“Remember, O man that thou art dust and unto dust shalt thou return.”
Dust and ashes. These are the symbols that mark the beginning of the pilgrimage of love. For that is the deep meaning of Lent. It is all about the renewal of love in our souls and lives, a renewing in us of the divine image in which we are made. That there can be a journey, a pilgrimage, is itself the great good news for our world, weary and in disarray.
T.S. Eliot’s poem, Ash Wednesday, explores the ambiguities of our modern world, our uncertainties and hesitations, the ambiguities and the confusions of our desires. “Because I do not hope to turn again,” it begins, a phrase which functions as a kind of mantra, and one which captures so much of the despair and uncertainty of our world and day. The despair and uncertainty is in ourselves. And yet, hope against hope constantly breaks through as counter to our despair. There is a yearning, a desire for something more. There is prayer. “Teach us to care and not to care/ Teach us to sit still,” echoing the psalm prayer, “be still and know that I am God,” (Psalm 46.10). Eliot’s poem ends with a prayer from the liturgy and which is included in the Penitential Service of our Prayer Book (BCP, p. 614). And let my cry come unto thee.” Hope breaks through and seeks its voice, the voice of prayer.

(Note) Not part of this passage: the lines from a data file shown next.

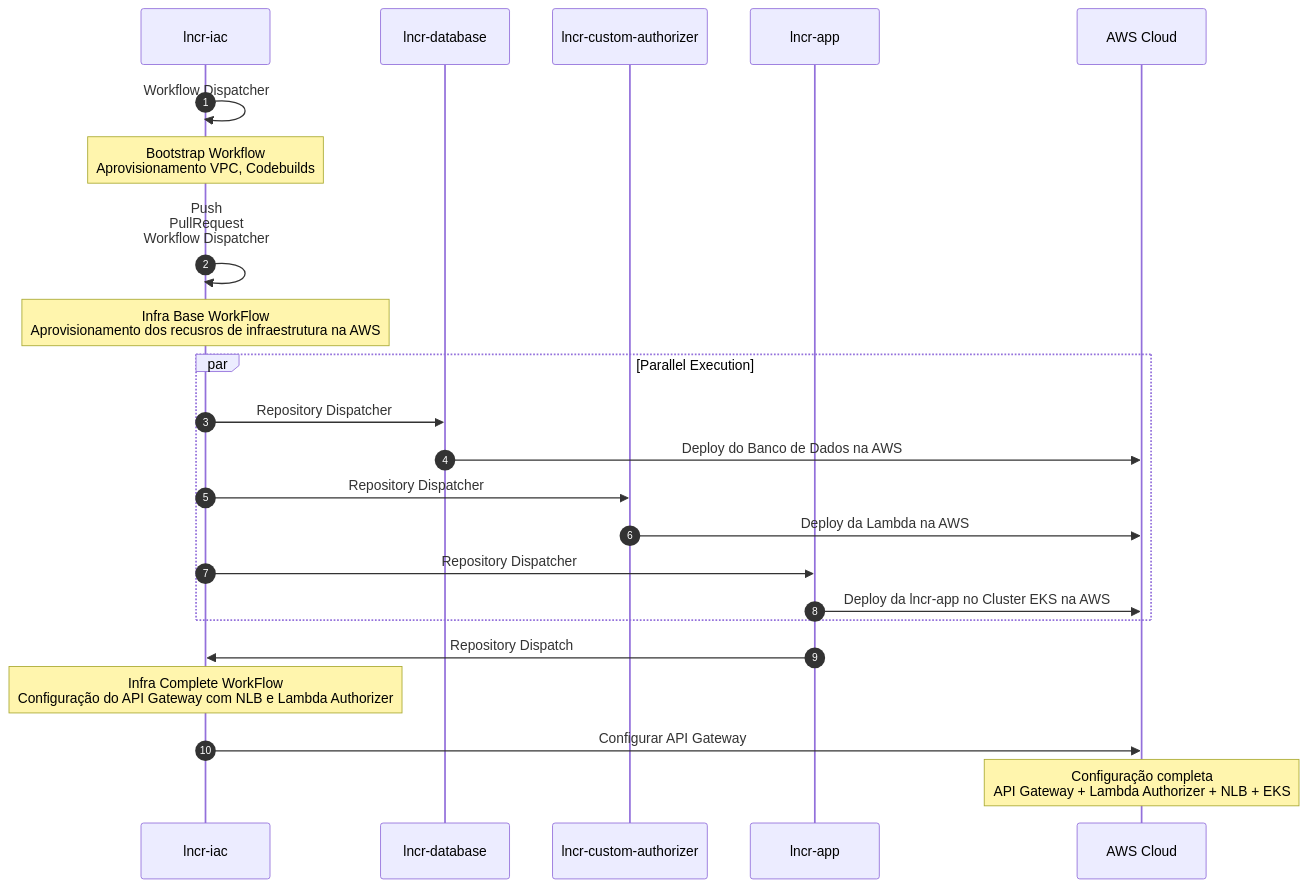
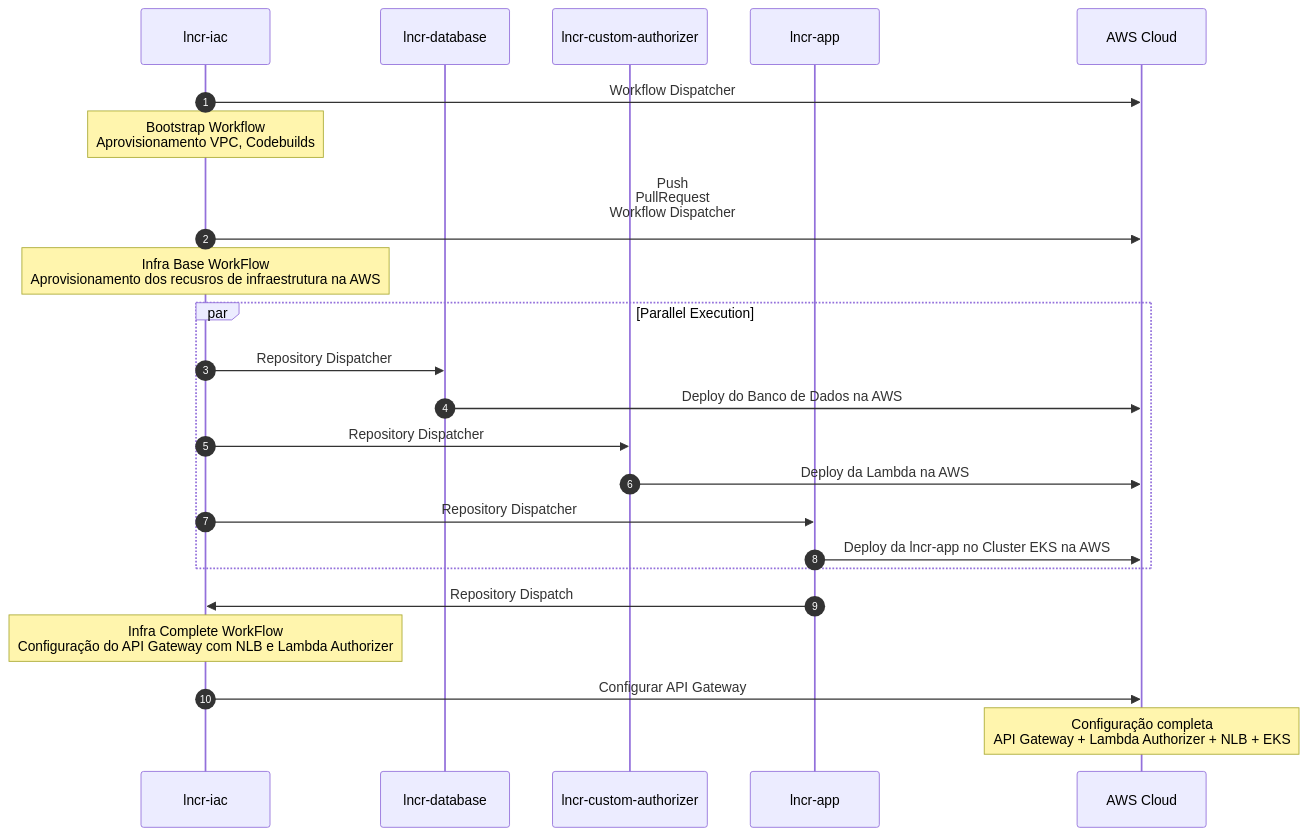
The diagram in profile/README.md (11soat-f3-lanches-caieiras/.github), drawn with Mermaid before and after one commit.

````diff
--- a/profile/README.md
+++ b/profile/README.md
@@ -189,30 +189,30 @@
 ```mermaid
 sequenceDiagram
     participant lncr-iac as lncr-iac
     participant DB as lncr-database
     participant lncr-custom-authorizer
     participant lncr-app
     participant aws as AWS Cloud
     
 
     autonumber
-    lncr-iac->>lncr-iac: Workflow Dispatcher
+    lncr-iac->>aws: Workflow Dispatcher
     Note over lncr-iac: Bootstrap Workflow<br>Aprovisionamento VPC, Codebuilds
 
-    lncr-iac->>lncr-iac: Push<br>PullRequest<br>Workflow Dispatcher<br>
+    lncr-iac->>aws: Push<br>PullRequest<br>Workflow Dispatcher<br>
     Note over lncr-iac: Infra Base WorkFlow<br>Aprovisionamento dos recusros de infraestrutura na AWS
      
     par Parallel Execution
         lncr-iac->>DB: Repository Dispatcher
         DB->>aws: Deploy do Banco de Dados na AWS
         lncr-iac->>lncr-custom-authorizer:Repository Dispatcher
         lncr-custom-authorizer->>aws: Deploy da Lambda na AWS
         lncr-iac->>lncr-app:Repository Dispatcher
         lncr-app->>aws: Deploy da lncr-app no Cluster EKS na AWS
     end
     lncr-app->>lncr-iac: Repository Dispatch
     note over lncr-iac: Infra Complete WorkFlow<br>Configuração do API Gateway com NLB e Lambda Authorizer
     lncr-iac->>aws: Configurar API Gateway
     note over aws: Configuração completa<br>API Gateway + Lambda Authorizer + NLB + EKS
     
 ```
````
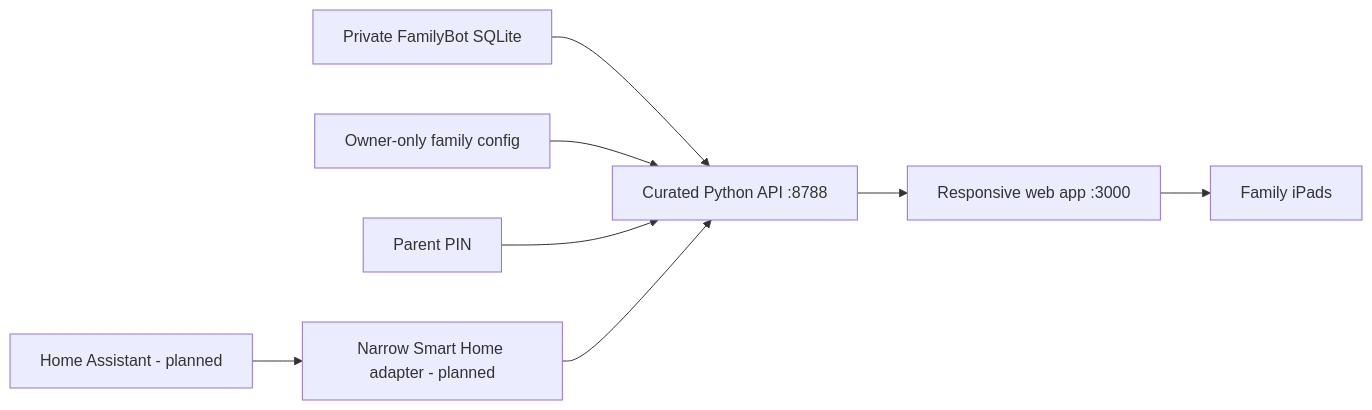
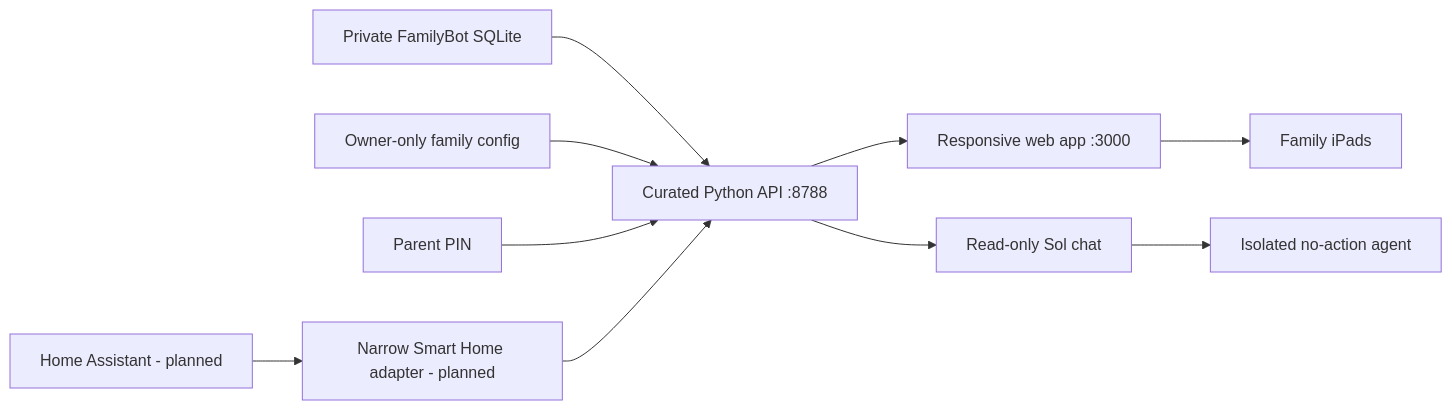
One commit to TrygveAasheim/familybot-portal changed the diagram in docs/DEVELOPMENT_GUIDE.md. Above: the diagram before and after it, drawn with Mermaid. The commit also changed other lines of this file and 15 other files, not shown here.

Commit message:
feat: add grounded read-only family chat

````diff
--- a/docs/DEVELOPMENT_GUIDE.md
+++ b/docs/DEVELOPMENT_GUIDE.md
@@ -25,10 +25,12 @@
 ```mermaid
 flowchart LR
   DB["Private FamilyBot SQLite"] --> API["Curated Python API :8788"]
   Config["Owner-only family config"] --> API
   API --> Web["Responsive web app :3000"]
+  API --> Chat["Read-only Sol chat"]
+  Chat --> OpenClaw["Isolated no-action agent"]
   Web --> iPad["Family iPads"]
   Parent["Parent PIN"] --> API
   HA["Home Assistant - planned"] --> Smart["Narrow Smart Home adapter - planned"]
   Smart --> API
 ```
````
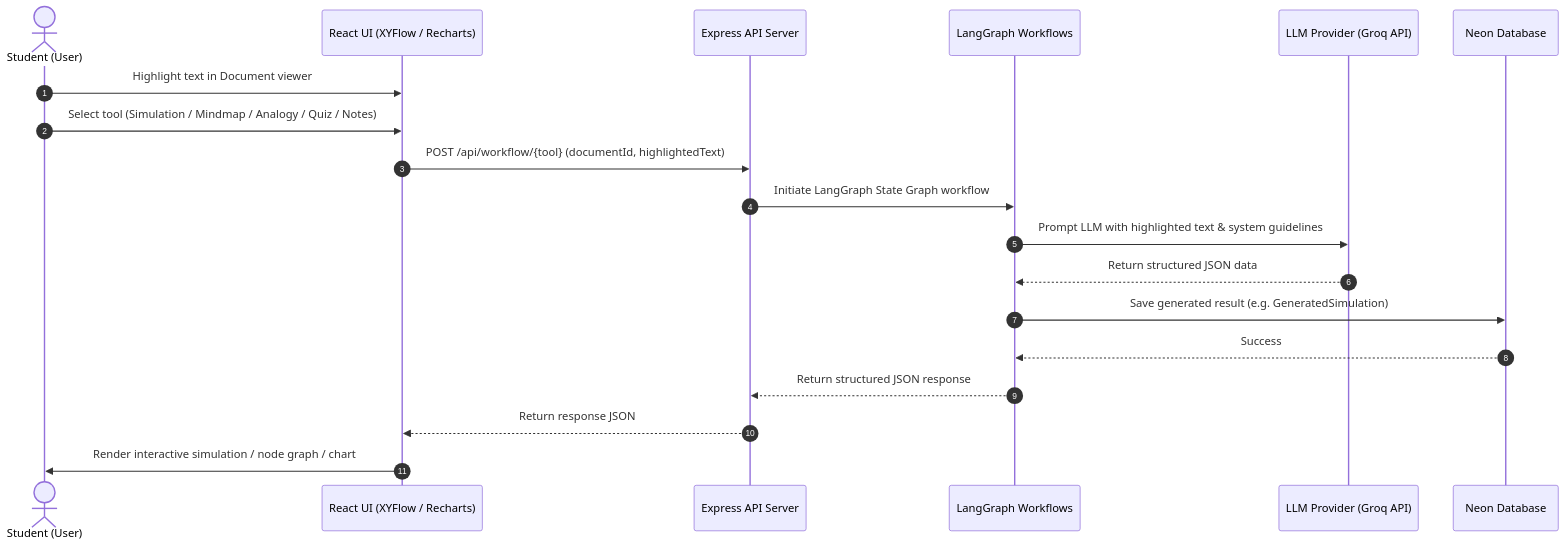
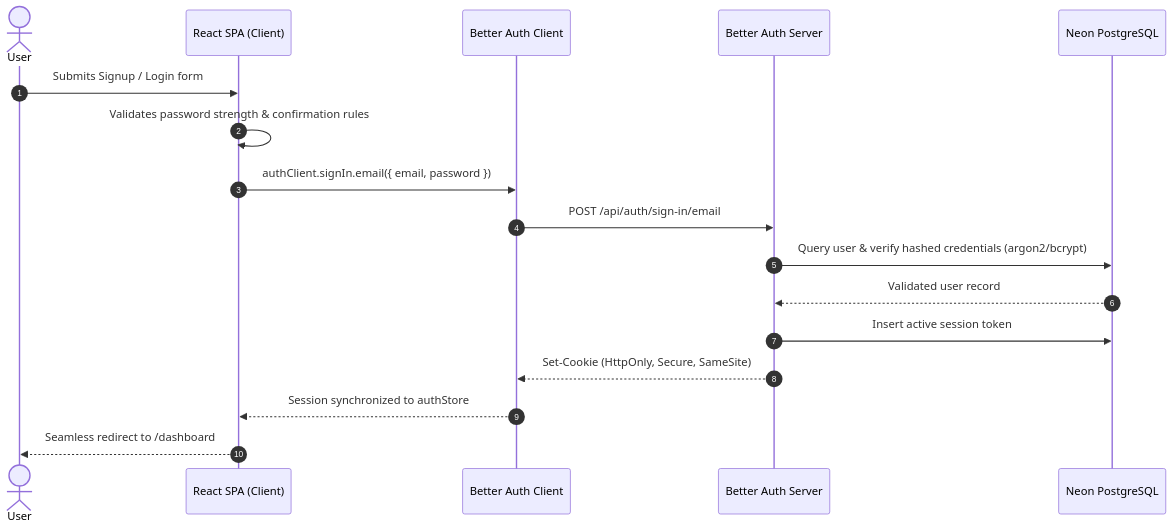
The third of 3 diagrams in README.md (RohitChintalapudi/Learnflowai-frontend), drawn with Mermaid before and after one commit. The commit also changed other lines of this file, not shown here.

Commit message:
docs: update README with comprehensive architecture and feature documentation

````diff
--- a/README.md
+++ b/README.md
@@ -108,22 +147,20 @@
 ```mermaid
 sequenceDiagram
     autonumber
-    actor Student as Student (User)
-    participant UI as React UI (XYFlow / Recharts)
-    participant API as Express API Server
-    participant Graph as LangGraph Workflows
-    participant LLM as LLM Provider (Groq API)
-    participant DB as Neon Database
+    actor User as User
+    participant App as React SPA (Client)
+    participant ClientAuth as Better Auth Client
+    participant ServerAuth as Better Auth Server
+    participant DB as Neon PostgreSQL
 
-    Student->>UI: Highlight text in Document viewer
-    Student->>UI: Select tool (Simulation / Mindmap / Analogy / Quiz / Notes)
-    UI->>API: POST /api/workflow/{tool} (documentId, highlightedText)
-    API->>Graph: Initiate LangGraph State Graph workflow
-    Graph->>LLM: Prompt LLM with highlighted text & system guidelines
-    LLM-->>Graph: Return structured JSON data
-    Graph->>DB: Save generated result (e.g. GeneratedSimulation)
-    DB-->>Graph: Success
-    Graph-->>API: Return structured JSON response
-    API-->>UI: Return response JSON
-    UI->>Student: Render interactive simulation / node graph / chart
+    User->>App: Submits Signup / Login form
+    App->>App: Validates password strength & confirmation rules
+    App->>ClientAuth: authClient.signIn.email({ email, password })
+    ClientAuth->>ServerAuth: POST /api/auth/sign-in/email
+    ServerAuth->>DB: Query user & verify hashed credentials (argon2/bcrypt)
+    DB-->>ServerAuth: Validated user record
+    ServerAuth->>DB: Insert active session token
+    ServerAuth-->>ClientAuth: Set-Cookie (HttpOnly, Secure, SameSite)
+    ClientAuth-->>App: Session synchronized to authStore
+    App-->>User: Seamless redirect to /dashboard
 ```
````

Dust and ashes. They are the profound symbols that recall us to the truth of our humanity. Dust recalls us to creation, specifically to our human creation as the dust into which God has breathed his spirit, the concrete expression of our uniqueness as being made in the image of God, but as well having a connection to everything else in the created order. We are not the authors of our own being. “It is he that hath made us, and not we ourselves,” as the Psalmist puts it (Ps. 100). The dust is a strong reminder of our origins, of the truth of our being. “Remember, O man, that thou art dust.” It is something inescapable, something which can only be forgotten at our peril, for “unto dust shalt thou return.” We cannot escape our creatureliness. Denial is the folly of despair. No. The struggle must be to reclaim our being as made in the image of God.